A painting in progress

I have photographed the piece " Grape Harvest " (click to see finished piece) in various steps as I worked from sketches and photos taken during the fall grape harvest in Manarola, one of five villages in Italy's Cinque Terre. Because the terrain is so steep there, grapes are hand-picked and packed down the hill to the crushers, located in old buildings in the village.

The figure in this piece was carrying a large plastic bucket over his shoulder, supporting the weight with one arm cocked under and speed-walking down the streets to the crushers.

I suspect he was in a hurry to keep the production moving and the grapes at peak sugar levels (fresh) for wine making. This will give you an idea of how I work, first doing a complete value drawing(lights and darks), usually with vine charcoal, before adding any color to the piece.

Click on the images to see a larger view.

I try to think constantly about the light and how it affects colors and shadows by controlling the degrees of color intensity within each area.

Here, as I begin to add color to the drawing, is a critical juncture in the temperture and overall feeling of the scene, which was this beautiful fall day with sun washed reflections on the old buildings and this brawny Italian hussling through the streets with his grapes. Obviously, he made several trips per day from the vineyards above the village.

Cool colors have a tendency to set the stage for distance, as well as provide good contrast for the warmer tones, which were so important to this piece.

The strong foreground trees helped create a shadow pattern that added to the composition and helped to high-light the figure plus provide a temperture contrast for the warm-colored buildings and bright Mediterranean sky poking through from the background.

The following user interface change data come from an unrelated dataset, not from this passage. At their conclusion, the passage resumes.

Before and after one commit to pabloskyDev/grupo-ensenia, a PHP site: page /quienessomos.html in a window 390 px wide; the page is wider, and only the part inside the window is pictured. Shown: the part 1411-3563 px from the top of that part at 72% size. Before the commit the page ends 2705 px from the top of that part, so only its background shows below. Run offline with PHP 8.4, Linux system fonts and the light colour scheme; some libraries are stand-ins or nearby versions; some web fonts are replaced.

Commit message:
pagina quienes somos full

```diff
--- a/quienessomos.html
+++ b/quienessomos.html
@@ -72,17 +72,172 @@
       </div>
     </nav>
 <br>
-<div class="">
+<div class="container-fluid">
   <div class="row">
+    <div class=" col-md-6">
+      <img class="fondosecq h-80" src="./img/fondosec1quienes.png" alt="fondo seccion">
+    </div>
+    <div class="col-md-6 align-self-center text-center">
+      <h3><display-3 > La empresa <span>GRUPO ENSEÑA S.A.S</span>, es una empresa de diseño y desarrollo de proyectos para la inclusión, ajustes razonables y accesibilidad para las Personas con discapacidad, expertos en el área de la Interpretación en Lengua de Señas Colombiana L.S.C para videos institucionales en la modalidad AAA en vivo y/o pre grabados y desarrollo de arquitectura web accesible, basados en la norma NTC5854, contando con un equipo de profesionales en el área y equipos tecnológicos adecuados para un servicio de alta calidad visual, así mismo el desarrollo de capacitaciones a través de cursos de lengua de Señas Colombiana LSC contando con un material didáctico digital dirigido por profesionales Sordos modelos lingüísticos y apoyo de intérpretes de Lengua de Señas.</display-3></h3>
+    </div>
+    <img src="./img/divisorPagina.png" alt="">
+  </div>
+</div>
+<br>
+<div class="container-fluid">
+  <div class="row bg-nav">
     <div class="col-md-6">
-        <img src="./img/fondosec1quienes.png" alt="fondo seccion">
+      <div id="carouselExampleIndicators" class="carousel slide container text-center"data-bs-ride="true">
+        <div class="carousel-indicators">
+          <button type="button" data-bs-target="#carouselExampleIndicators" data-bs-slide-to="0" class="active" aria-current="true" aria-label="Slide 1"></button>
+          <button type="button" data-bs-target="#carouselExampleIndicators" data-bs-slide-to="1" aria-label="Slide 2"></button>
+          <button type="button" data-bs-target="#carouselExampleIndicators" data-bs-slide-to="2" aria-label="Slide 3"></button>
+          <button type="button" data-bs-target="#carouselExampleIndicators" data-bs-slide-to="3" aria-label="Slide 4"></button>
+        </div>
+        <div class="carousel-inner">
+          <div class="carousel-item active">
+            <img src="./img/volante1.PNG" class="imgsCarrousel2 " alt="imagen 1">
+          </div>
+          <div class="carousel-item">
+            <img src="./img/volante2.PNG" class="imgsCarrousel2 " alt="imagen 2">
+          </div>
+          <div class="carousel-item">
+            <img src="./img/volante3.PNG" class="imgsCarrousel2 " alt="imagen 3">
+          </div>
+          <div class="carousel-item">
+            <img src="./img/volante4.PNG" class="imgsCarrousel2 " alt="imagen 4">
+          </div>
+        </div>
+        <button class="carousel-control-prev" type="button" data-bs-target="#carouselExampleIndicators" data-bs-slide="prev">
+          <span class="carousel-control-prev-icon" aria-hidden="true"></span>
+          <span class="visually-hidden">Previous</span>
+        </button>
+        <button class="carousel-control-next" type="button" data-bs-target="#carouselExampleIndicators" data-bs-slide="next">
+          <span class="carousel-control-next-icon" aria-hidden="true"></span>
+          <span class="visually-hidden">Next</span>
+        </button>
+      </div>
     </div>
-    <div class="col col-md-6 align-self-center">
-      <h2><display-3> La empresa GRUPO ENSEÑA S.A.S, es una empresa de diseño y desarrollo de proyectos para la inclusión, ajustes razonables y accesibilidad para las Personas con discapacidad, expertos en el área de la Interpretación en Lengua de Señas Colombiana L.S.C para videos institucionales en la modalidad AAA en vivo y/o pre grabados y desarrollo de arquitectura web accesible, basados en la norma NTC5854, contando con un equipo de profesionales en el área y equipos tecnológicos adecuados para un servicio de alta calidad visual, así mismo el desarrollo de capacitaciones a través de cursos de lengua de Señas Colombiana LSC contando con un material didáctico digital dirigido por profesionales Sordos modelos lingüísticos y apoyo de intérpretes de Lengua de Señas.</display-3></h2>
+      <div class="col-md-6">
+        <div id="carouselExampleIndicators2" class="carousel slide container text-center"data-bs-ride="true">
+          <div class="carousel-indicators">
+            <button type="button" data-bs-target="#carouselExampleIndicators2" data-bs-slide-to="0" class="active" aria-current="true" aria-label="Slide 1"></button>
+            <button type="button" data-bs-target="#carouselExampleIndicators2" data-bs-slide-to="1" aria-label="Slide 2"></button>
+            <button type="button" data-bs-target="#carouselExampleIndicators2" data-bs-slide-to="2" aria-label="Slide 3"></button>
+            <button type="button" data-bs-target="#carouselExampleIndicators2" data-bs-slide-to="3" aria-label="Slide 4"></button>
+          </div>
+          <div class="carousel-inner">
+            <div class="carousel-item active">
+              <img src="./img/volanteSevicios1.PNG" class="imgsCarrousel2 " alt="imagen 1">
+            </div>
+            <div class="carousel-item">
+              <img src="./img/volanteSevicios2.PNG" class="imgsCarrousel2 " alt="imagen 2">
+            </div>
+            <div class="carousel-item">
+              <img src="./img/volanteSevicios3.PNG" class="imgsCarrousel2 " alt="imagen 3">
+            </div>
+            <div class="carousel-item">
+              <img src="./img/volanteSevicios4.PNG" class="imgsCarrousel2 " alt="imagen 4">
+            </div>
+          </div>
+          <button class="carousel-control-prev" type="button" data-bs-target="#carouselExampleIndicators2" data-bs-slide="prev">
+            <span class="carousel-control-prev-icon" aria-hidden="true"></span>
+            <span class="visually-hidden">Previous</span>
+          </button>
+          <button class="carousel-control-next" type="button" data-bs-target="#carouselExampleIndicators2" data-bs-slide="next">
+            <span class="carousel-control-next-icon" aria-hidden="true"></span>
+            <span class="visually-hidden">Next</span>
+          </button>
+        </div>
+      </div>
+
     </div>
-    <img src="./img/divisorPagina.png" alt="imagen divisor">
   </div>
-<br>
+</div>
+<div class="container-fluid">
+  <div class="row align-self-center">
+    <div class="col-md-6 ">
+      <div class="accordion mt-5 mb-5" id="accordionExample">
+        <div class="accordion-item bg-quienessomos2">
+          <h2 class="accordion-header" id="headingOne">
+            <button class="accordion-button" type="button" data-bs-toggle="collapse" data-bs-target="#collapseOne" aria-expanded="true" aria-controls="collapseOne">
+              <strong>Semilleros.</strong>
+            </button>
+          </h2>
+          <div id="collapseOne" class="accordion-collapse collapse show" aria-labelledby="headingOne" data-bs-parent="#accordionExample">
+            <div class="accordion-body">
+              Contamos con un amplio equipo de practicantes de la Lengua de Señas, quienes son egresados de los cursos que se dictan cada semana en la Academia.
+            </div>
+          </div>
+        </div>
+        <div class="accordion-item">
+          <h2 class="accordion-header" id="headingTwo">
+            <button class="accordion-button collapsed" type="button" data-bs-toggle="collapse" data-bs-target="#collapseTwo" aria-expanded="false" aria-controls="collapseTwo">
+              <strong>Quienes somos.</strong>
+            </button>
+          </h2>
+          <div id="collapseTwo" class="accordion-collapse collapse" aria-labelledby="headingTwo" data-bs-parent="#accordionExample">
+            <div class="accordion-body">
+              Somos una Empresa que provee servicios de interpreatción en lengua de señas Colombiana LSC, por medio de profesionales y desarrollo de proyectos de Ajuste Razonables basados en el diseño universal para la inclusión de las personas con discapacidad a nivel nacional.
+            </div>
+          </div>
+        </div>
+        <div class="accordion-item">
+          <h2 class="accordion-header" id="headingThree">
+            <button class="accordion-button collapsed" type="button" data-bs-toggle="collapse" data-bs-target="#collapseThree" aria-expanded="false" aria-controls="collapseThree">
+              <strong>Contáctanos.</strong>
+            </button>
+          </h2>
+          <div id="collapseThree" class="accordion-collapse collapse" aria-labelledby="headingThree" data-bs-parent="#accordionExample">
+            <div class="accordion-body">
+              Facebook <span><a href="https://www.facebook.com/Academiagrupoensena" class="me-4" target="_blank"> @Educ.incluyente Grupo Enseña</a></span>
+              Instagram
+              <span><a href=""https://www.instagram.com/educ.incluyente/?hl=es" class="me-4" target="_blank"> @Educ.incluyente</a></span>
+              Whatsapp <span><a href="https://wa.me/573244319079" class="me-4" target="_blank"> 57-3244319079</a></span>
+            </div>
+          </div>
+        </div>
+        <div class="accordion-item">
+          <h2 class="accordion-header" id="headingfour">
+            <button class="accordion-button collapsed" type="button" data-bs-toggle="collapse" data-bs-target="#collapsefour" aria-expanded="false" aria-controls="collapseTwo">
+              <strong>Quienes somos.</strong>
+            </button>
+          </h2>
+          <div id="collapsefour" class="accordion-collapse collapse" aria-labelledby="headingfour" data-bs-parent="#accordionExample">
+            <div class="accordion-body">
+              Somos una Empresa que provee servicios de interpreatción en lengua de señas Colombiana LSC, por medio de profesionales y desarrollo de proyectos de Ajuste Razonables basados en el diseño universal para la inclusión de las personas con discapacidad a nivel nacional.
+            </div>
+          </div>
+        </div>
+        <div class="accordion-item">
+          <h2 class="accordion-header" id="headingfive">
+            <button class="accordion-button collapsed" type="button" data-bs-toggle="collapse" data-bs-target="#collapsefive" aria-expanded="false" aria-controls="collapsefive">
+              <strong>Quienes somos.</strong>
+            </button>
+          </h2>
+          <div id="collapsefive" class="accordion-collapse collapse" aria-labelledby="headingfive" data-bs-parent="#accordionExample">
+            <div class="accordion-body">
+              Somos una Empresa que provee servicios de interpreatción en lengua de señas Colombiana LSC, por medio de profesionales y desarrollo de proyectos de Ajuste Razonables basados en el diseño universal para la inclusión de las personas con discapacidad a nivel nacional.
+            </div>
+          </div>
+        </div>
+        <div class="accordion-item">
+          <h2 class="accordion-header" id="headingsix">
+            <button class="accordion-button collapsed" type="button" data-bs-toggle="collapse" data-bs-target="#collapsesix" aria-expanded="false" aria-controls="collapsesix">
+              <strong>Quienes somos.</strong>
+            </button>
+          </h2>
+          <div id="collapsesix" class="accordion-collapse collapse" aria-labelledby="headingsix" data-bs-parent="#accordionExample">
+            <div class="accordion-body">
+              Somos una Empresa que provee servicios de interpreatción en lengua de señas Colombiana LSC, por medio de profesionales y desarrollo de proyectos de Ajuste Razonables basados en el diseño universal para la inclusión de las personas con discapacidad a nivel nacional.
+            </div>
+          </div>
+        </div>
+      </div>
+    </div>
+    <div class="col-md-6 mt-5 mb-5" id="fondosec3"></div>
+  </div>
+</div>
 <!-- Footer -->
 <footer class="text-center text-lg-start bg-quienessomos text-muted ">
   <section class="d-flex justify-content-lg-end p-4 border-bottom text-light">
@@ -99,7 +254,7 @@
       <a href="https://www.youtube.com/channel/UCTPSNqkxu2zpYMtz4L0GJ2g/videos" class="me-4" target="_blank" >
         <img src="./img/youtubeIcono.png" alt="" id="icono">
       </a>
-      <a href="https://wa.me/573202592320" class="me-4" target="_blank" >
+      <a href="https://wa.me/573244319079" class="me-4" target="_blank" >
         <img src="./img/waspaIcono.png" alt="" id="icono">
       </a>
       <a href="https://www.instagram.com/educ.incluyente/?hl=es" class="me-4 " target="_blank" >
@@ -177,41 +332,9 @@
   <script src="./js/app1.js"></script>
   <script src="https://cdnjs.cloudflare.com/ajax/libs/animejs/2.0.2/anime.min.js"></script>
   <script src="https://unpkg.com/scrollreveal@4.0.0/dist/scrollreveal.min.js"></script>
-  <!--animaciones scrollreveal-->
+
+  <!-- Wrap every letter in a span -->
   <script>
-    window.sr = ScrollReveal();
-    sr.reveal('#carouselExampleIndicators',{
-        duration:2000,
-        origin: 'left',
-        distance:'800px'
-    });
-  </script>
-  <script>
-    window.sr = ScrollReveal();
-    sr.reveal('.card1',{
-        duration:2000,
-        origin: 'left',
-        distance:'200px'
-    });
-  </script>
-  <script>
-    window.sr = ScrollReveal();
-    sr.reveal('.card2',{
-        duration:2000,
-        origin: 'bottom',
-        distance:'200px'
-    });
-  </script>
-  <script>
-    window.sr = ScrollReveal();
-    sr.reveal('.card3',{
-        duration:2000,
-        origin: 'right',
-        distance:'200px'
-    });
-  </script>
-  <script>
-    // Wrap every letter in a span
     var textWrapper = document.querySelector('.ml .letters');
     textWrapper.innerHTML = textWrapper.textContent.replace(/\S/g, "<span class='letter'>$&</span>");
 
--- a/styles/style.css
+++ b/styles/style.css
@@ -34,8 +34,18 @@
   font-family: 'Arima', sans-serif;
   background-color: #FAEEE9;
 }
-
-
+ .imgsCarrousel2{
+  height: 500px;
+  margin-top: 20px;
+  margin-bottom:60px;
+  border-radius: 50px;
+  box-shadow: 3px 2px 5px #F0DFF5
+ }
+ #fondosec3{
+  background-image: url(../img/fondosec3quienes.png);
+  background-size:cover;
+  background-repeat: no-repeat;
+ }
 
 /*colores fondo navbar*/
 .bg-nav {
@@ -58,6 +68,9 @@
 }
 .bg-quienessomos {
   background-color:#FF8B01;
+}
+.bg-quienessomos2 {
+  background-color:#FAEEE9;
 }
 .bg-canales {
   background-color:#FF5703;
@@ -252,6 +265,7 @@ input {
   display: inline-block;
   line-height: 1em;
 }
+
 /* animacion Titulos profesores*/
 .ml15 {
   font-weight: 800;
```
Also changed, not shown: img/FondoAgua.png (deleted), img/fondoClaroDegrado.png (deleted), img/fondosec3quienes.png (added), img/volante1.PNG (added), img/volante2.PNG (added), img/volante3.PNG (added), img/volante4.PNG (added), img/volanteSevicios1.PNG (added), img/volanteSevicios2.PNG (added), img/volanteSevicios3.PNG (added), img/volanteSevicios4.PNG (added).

Catching the figure in mid-stride was also important to convey the sense of urgency to the harvest. I remember running after him to get enough photos to work from for this piece.

It's very easy to overwork a painting like this, as one thing leads to another during the process and colors can become muddied. I was fortunate to be able to stop at just the right time to prevent that from happening. I heard another artist jokingly say "The only way to finish a painting, is to shoot the artist." There's more truth to that than most of us would like to believe!